---------- Data to use ----------

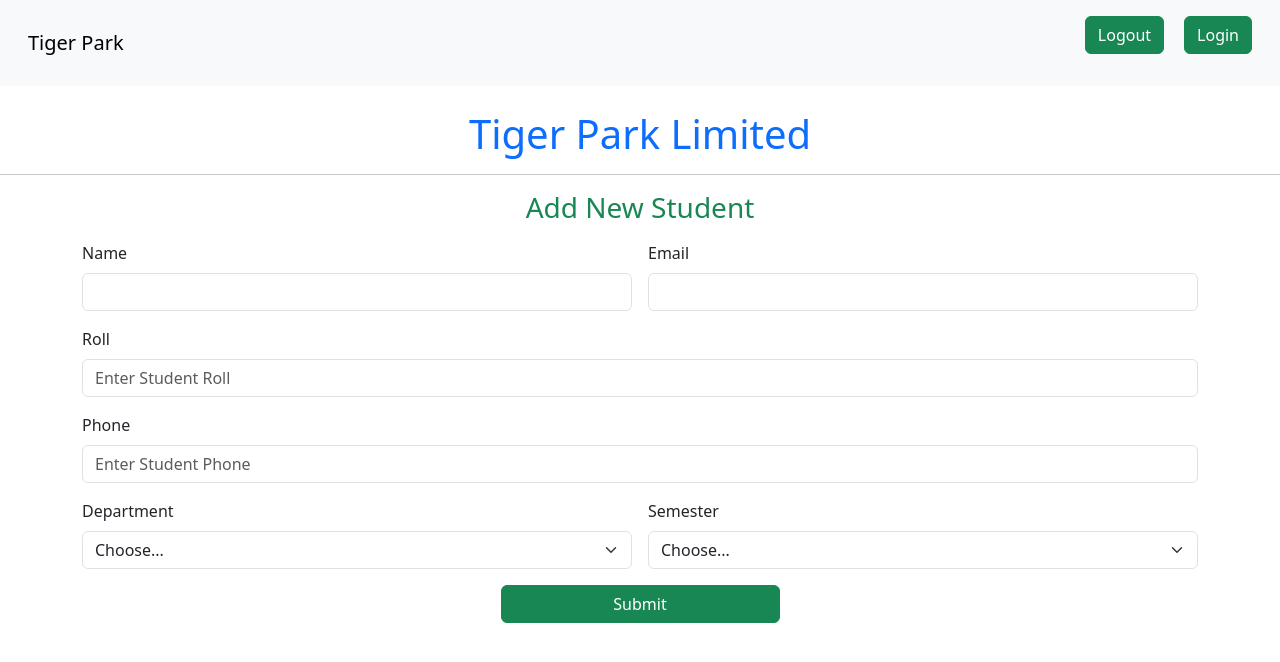
After one commit to Mamun8854/student_management_system, a Django app: page /add/student/ in a window 1280 px wide. The commit adds this page. Shown: the top 662 px of the page. Run offline with Django 4.2, Linux system fonts and the light colour scheme.

```diff
--- a/home/templates/home/index.html
+++ b/home/templates/home/index.html
@@ -35,7 +35,7 @@
                     <td>{{student.department}}</td>
                     <td>
                       <a class="btn btn-danger" href="{% url 'delete_student' student.id%}">Delete</a>
-                      <a class="btn btn-success" href="">Edit</a>
+                      <a class="btn btn-success" href="{% url 'update_student' student.id%}">Edit</a>
                   </td>
                 </tr>
                 {% endfor %}
--- /dev/null
+++ b/home/templates/student/add_student.html
@@ -0,0 +1,59 @@
+{% extends "base.html" %}
+{% block start %}
+    <h1 class="text-primary text-center mt-4">Tiger Park Limited</h1>
+    <hr>
+    <h3 class="text-center my-3 text-success">Add New Student</h3>
+    <div class="container">
+      <form class="row g-3" method="POST">
+        {% csrf_token %}
+        <div class="col-md-6">
+          <label for="inputname4" class="form-label">Name</label>
+          <input type="text" name="name" class="form-control" id="inputname4">
+        </div>
+        <div class="col-md-6">
+          <label for="inputEmail4" class="form-label">Email</label>
+          <input type="email" name="email" class="form-control" id="inputEmail4">
+        </div>
+        <div class="col-12">
+          <label for="inputRoll" class="form-label">Roll</label>
+          <input type="text" name="roll" class="form-control" id="inputRoll" placeholder="Enter Student Roll">
+        </div>
+        <div class="col-12">
+          <label for="inputPhone2" class="form-label">Phone</label>
+          <input type="number" name="phone" class="form-control" id="inputPhone2" placeholder="Enter Student Phone">
+        </div>
+        <div class="col-md-6">
+          <label for="inputDepartment" class="form-label">Department</label>
+          <select id="inputDepartment" name="department" class="form-select">
+            <option selected>Choose...</option>
+            <option>Computer Science & Technology</option>
+            <option>Civil Technology</option>
+            <option>Electrical Technology</option>
+            <option>Mechanical Technology</option>
+            <option>Automobile Technology</option>
+            <option>Textile Technology</option>
+            <option>Merine Technology</option>
+          </select>
+        </div>
+        <div class="col-md-6">
+          <label for="inputSemester" class="form-label">Semester</label>
+          <select id="inputSemester" name="semester" class="form-select">
+            <option selected>Choose...</option>
+            <option>1st</option>
+            <option>2nd</option>
+            <option>3rd</option>
+            <option>4th</option>
+            <option>5th</option>
+            <option>6th</option>
+            <option>7th</option>
+            <option>8th</option>
+          </select>
+        </div>
+        <div class="col-12 d-flex align-items-center justify-content-center">
+          <button type="submit" class="btn btn-success w-25">Submit</button>
+        </div>
+      </form>
+
+    </div>
+
+ {% endblock %}
--- a/home/views.py
+++ b/home/views.py
@@ -1,4 +1,3 @@
-# from typing import Any, Optional
 from django.shortcuts import render, redirect
 from django.views import View
 from .models import Student
@@ -46,3 +45,10 @@ class StudentDeleteView(RedirectView):
         delete_id = kwargs['id']
         Student.objects.get(pk=delete_id).delete()
         return super().get_redirect_url(*args, **kwargs)
+
+
+class UpdateStudentView(View):
+    def get(self, request, id):
+        queryset = Student.objects.get(id=id)
+        context = {'student': queryset}
+        return render(request, 'student/update_student.html', context)
--- a/student_management/urls.py
+++ b/student_management/urls.py
@@ -8,6 +8,9 @@ urlpatterns = [
     path("add/student/", views.AddStudent.as_view(), name="add_student"),
     path(
         "delete/student/<int:id>/", views.StudentDeleteView.as_view(),
-        name="delete_student")
+        name="delete_student"),
+    path(
+        "update/student/<int:id>/", views.UpdateStudentView.as_view(),
+        name="update_student")
 
 ]
```
Also changed, not shown: home/templates/student/update_student.html (+6 -6 lines).
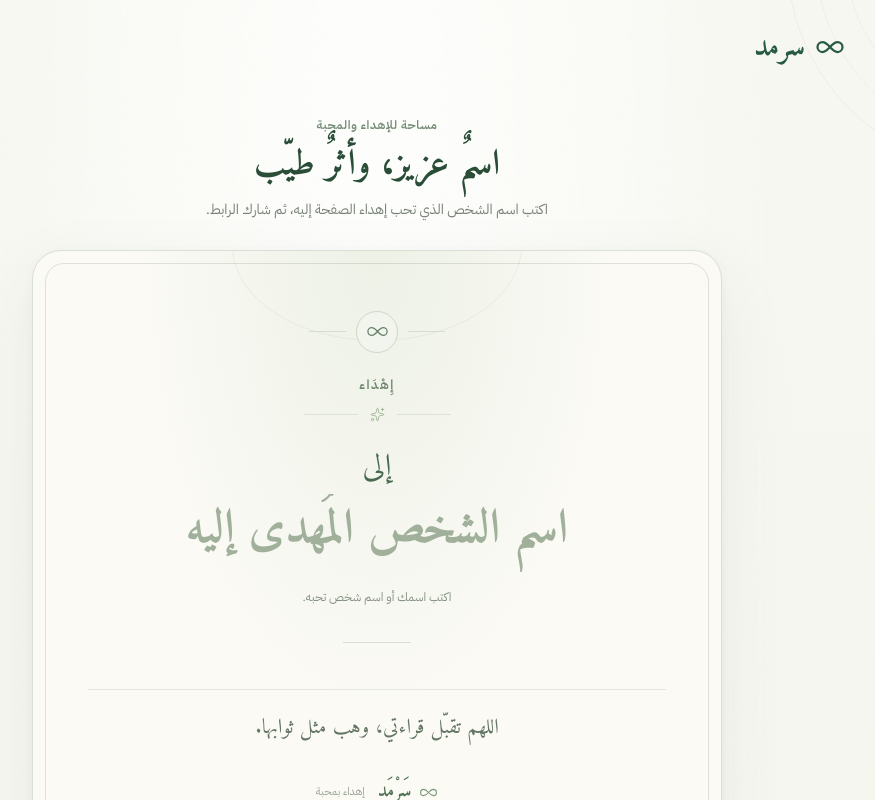
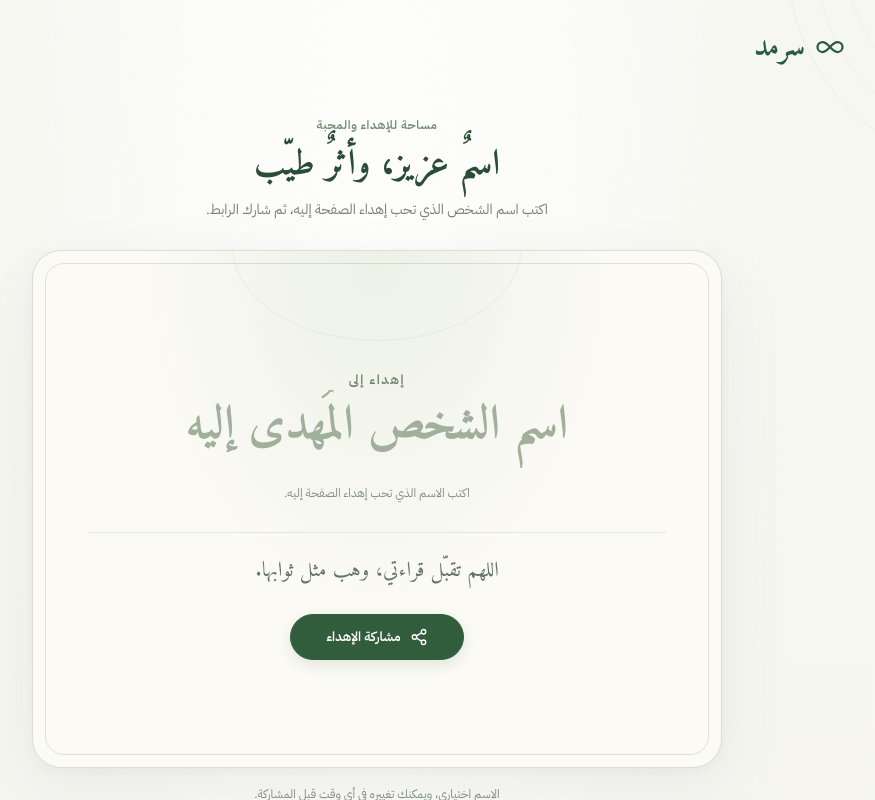
Before and after one commit to inawy/sarmad, a React (Vite) app: page / in a window 1280 px wide. Shown: the top 800 px of the page, without its empty margins (263-1138 px from the left). Built offline with nearby package versions, Linux system fonts and the light colour scheme; a web font is replaced by a local one.

Commit message:
Reduce the dedication card to its essentials

```diff
--- a/src/components/DedicationCard.tsx
+++ b/src/components/DedicationCard.tsx
@@ -1,5 +1,5 @@
 import { useRef, type ChangeEvent } from "react";
-import { Infinity, Pencil, Sparkles } from "lucide-react";
+import { Pencil } from "lucide-react";
 import { ShareActions } from "./ShareActions";
 
 type DedicationCardProps = {
@@ -7,14 +7,6 @@ type DedicationCardProps = {
   maxLength: number;
   onNameChange: (value: string) => void;
 };
-
-function CardDivider() {
-  return (
-    <div className="card-divider" aria-hidden="true">
-      <span /><Sparkles size={15} strokeWidth={1.35} /><span />
-    </div>
-  );
-}
 
 export function DedicationCard({ name, maxLength, onNameChange }: DedicationCardProps) {
   const inputRef = useRef<HTMLInputElement>(null);
@@ -32,14 +24,8 @@ export function DedicationCard({ name, maxLength, onNameChange }: DedicationCard
   return (
     <article className="dedication-card" data-dedication-card aria-label="بطاقة الإهداء">
       <div className="card-inner">
-        <div className="card-top-mark" aria-hidden="true">
-          <span className="mark-line" />
-          <span className="mark-center"><Infinity size={23} strokeWidth={1.35} /></span>
-          <span className="mark-line" />
-        </div>
-        <p className="card-eyebrow">إِهْدَاء</p>
-        <CardDivider />
-        <p className="to-word">إلى</p>
+        <p className="card-eyebrow">إهداء إلى</p>
+
         <label className="name-editor">
           <span className="sr-only">اسم الشخص المُهدى إليه</span>
           <input
@@ -58,12 +44,9 @@ export function DedicationCard({ name, maxLength, onNameChange }: DedicationCard
         </label>
 
         <div className="name-guidance-row">
-          <p className={`name-guidance ${hasName ? "name-guidance--filled" : ""}`}>
-            {hasName
-              ? "الرابط مخصص بهذا الاسم، ويمكنك تغييره."
-              : "اكتب اسمك أو اسم شخص تحبه."}
-          </p>
-          {hasName && (
+          {!hasName ? (
+            <p className="name-guidance">اكتب الاسم الذي تحب إهداء الصفحة إليه.</p>
+          ) : (
             <button className="name-edit-button" type="button" onClick={focusName}>
               <Pencil size={13} />
               <span>تغيير الاسم</span>
@@ -71,15 +54,10 @@ export function DedicationCard({ name, maxLength, onNameChange }: DedicationCard
           )}
         </div>
 
-        <div className="message-rule" aria-hidden="true"><span /></div>
         <div className="dedication-prayer-inline">
           <p className="dedication-message">اللهم تقبّل قراءتي، وهب مثل ثوابها.</p>
         </div>
-        <div className="card-footer">
-          <span className="footer-flourish" aria-hidden="true"><Infinity size={19} strokeWidth={1.4} /></span>
-          <span>سَرْمَد</span>
-          <span className="footer-caption">إهداء بمحبة</span>
-        </div>
+
         <ShareActions name={name.trim()} />
       </div>
     </article>
```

----------

### To do
Please copy every line from the entries that includes the word "footer".

### Solution for this problem
-        <div className="card-footer">
-          <span className="footer-flourish" aria-hidden="true"><Infinity size={19} strokeWidth={1.4} /></span>
-          <span className="footer-caption">إهداء بمحبة</span>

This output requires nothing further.